Last year I found a single Monarch Butterfly chrysalis (silk mat from which they hang upside down) on the corner of my house. I made a simple cage around it to try to save it from being eaten. After 2 weeks, it started to get a lot colder outside and I knew if there was any chance of the Monarch Butterfly hatching, I would have to bring it in to a warmer place inside my garage (as it was late in the season). I made a small cage and attached the chrysalis upside down inside the cage. Unfortunately, the Monarch Butterfly never hatched.
I photograph the butterflies and I've seen over the past 5 years a decline in the Monarch Butterflies near me.
Milkweed is the only food that monarch caterpillars can eat, and it used to grow between crops in farmer's fields. Today it's largely removed by weedkillers. I just planted milkweed around my 2 1/2 acre property to help the Monarch Butterflies.
The Monarch butterflies will not be added to the federal endangered species list this year, the U.S. Fish and Wildlife Service announced. The agency found that the butterfly qualifies for the status but, for now, the species is precluded from protections and will be reconsidered annually until 2024, according to the report published in the Federal Register. Is 2024 too late? I don't know?

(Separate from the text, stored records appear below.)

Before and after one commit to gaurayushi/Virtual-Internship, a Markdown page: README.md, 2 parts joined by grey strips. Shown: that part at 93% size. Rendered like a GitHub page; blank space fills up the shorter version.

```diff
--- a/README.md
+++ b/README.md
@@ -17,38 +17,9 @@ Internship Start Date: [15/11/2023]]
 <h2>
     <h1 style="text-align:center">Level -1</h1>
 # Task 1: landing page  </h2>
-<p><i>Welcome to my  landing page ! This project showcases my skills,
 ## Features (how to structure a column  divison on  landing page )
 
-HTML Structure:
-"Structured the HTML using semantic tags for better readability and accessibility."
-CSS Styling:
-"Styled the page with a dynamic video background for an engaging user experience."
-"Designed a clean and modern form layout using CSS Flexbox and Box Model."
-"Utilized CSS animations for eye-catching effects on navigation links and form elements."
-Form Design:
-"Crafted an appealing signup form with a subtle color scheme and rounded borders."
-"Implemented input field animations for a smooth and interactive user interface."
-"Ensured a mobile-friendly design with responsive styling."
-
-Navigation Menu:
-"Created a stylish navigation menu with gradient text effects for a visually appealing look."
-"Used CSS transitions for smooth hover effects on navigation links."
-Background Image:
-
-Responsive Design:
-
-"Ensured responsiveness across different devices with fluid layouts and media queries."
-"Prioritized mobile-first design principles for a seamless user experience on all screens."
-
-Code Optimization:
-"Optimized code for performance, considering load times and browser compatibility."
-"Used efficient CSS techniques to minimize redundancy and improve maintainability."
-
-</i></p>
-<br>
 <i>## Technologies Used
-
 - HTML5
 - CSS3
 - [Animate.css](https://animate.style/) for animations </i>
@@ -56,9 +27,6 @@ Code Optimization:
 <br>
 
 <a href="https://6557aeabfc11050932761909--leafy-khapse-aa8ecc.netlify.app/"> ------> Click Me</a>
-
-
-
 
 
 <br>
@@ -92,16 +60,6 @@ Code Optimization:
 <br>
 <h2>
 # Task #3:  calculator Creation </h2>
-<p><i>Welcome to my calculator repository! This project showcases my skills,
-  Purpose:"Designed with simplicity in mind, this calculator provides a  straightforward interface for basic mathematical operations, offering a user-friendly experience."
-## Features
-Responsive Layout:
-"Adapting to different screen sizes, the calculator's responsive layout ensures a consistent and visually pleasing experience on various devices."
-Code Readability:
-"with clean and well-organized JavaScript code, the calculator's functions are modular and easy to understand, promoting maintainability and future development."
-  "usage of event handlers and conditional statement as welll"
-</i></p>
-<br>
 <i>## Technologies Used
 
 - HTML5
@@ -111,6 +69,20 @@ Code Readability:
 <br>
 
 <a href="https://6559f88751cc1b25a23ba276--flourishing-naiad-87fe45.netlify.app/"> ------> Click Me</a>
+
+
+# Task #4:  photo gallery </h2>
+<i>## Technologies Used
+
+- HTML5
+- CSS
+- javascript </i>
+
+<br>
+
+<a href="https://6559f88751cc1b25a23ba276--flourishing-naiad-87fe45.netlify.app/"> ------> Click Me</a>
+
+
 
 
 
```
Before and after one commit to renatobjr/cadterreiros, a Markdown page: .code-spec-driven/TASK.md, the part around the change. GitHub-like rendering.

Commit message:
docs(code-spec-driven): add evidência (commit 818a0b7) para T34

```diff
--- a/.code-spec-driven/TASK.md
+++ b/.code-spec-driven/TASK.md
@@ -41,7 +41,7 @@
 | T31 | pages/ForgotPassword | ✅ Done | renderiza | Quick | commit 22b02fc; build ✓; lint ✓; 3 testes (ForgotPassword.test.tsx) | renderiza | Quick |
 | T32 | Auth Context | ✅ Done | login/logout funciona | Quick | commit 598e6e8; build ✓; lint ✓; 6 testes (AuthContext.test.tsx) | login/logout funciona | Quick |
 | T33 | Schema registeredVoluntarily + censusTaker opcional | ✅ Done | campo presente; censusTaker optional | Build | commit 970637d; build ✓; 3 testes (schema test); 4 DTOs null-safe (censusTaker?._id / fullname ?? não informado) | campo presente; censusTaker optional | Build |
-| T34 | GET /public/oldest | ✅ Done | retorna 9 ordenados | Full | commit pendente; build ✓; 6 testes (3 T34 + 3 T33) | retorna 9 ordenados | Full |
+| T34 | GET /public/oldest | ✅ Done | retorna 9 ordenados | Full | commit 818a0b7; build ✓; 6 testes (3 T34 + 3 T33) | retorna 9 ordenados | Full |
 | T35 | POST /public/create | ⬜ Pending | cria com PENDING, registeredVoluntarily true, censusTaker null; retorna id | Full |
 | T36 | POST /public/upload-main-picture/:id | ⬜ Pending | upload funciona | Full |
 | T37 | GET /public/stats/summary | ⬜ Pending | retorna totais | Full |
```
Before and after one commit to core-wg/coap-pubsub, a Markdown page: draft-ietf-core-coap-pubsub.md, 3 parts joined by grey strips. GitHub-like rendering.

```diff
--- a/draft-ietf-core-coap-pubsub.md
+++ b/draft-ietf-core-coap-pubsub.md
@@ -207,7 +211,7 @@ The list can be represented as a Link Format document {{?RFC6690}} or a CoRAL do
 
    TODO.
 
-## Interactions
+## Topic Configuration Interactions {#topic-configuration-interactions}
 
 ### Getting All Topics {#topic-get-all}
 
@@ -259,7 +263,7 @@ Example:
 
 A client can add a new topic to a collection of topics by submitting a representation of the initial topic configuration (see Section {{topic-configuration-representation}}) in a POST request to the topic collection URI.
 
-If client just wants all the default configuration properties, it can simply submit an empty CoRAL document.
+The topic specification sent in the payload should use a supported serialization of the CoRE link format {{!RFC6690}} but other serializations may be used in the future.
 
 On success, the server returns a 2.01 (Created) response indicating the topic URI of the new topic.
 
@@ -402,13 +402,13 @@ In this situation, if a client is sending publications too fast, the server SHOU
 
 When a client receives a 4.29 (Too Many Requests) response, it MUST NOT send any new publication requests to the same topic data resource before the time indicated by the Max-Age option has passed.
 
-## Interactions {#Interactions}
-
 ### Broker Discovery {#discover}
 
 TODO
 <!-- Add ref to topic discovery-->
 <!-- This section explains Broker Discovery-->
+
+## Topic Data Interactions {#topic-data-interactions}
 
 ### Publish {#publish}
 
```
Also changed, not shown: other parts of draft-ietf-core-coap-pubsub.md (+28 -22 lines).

The Monarch Butterflies have faced decades of difficulties. In 40 years, America’s eastern population of monarchs, which flock to Mexico each winter, has seen its numbers drop by about 80 percent. Western monarchs, which overwinter in California, have lost closer to 99 percent of their population.